The NYS Department of Education says, “only registered schools may issue a diploma.”
According the Regulations of the Commissioner:
“Only those public and nonpublic high schools which are registered by the Board of Regents upon recommendation of the commissioner, may issue diplomas and administer Regents examinations.”
— (Part 100.2 9ps) – Regulations of the Commissioner
We strongly disagree.
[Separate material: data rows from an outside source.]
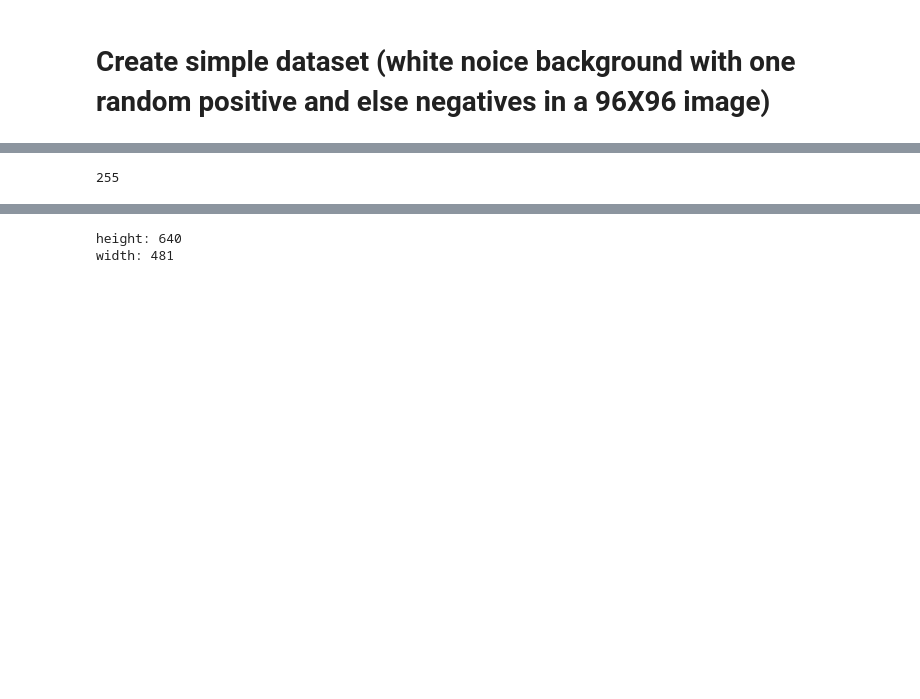
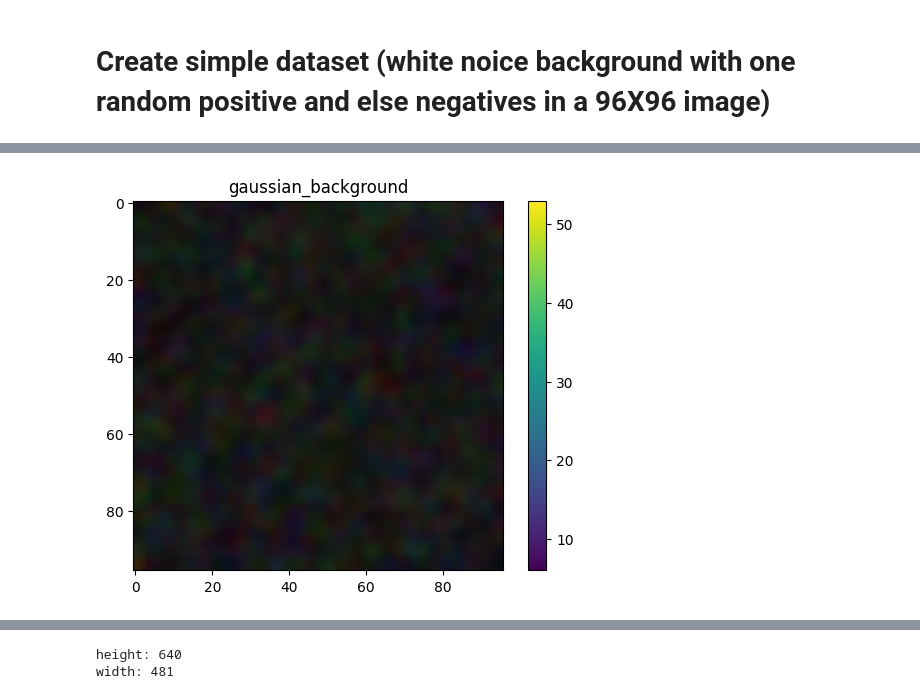
Before and after one commit to ManosMpampis/opendr, a Jupyter notebook: projects/python/perception/object_detection_2d/nanodet/dataset_manager.ipynb, the cells around one changed output, grey strips where cells are left out. Drawn from its saved outputs; the diff is of its cells as text; code cells hidden in the pictures; blank space fills up the shorter version.

```diff
--- a/projects/python/perception/object_detection_2d/nanodet/dataset_manager.ipynb
+++ b/projects/python/perception/object_detection_2d/nanodet/dataset_manager.ipynb
@@ -227,7 +363,11 @@ background = background + noise
 
 # clip the values to make sure they stay within the valid range (0-255)
 background = np.clip(background, 0, 255).astype(np.uint8)
-# %%
-background.max()
-# %% [output]
-255
+# %%
+gaussian_background = cv2.GaussianBlur(background, (9, 9), 0)
+plt.imshow(gaussian_background)
+plt.title(f'gaussian_background')
+plt.colorbar()
+plt.show()
+# %% [output]
+[figure, added]
```
Also changed, not shown: parts of 16 cells of this notebook.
Registration is voluntary, and our schools choose not to register. The alternative is being deemed “substantially equivalent” by the local Board of the local public school district, and is usually handled by the Superintendent. The new school submits a letter of intention, a copy of the curriculum plan, a Certificate of Occupancy, a calendar showing that the students will receive approximately 180 days of instruction. The Board then makes a determination: Is the school “substantially equivalent” or not. This makes the school “legal” and then provides proof that their students are in compliance with the compulsory education law of the State of New York. Since our schools are “substantially equivalent,” the diploma given to our graduates are also “substantially equivalent.” Our schools do not give a Regents or State diploma.
Since last year, we have received a number of calls from member schools having a problem with community colleges in New York. The registrar or financial aid person questioned whether a school was “accredited” by the State of New York. As you know, the State of New York does not “accredit” any school, private or public. Usually this misunderstanding can be cleared up through telephone calls or letters from our office.
Most of these misunderstandings have to do with Federal Student and the new guidelines issued by the Federal Department of Education. According to the Federal Student Aid website the new requirements are:
“If you enroll in higher education for the first time on or after July 1, 2012, in order to be eligible for federal student aid, you must have either a high school diploma or a recognized equivalent (such as a General Educational Development certificate (GED) or a homeschool education).”
Furthermore New York State Education Law section 661(4)(c) specifies that to be eligible for State student financial aid, a student “must have a certificate of graduation from a school providing secondary education; or the recognized equivalent of such certificate; or have achieved a passing score, as determined by the United States secretary of education, on a federally approved examination which demonstrates that the student can benefit from the education being offered.”
Both the FSA Guidelines and NYS Law specially refer to “a diploma (or certificate of graduation) or a recognized equivalent. Our college-bound seniors take either the SAT or ACT which are both recognized by the U.S. Secretary of Education. We therefore believe that there is no reason to deny these students entrance to college, or federal funds.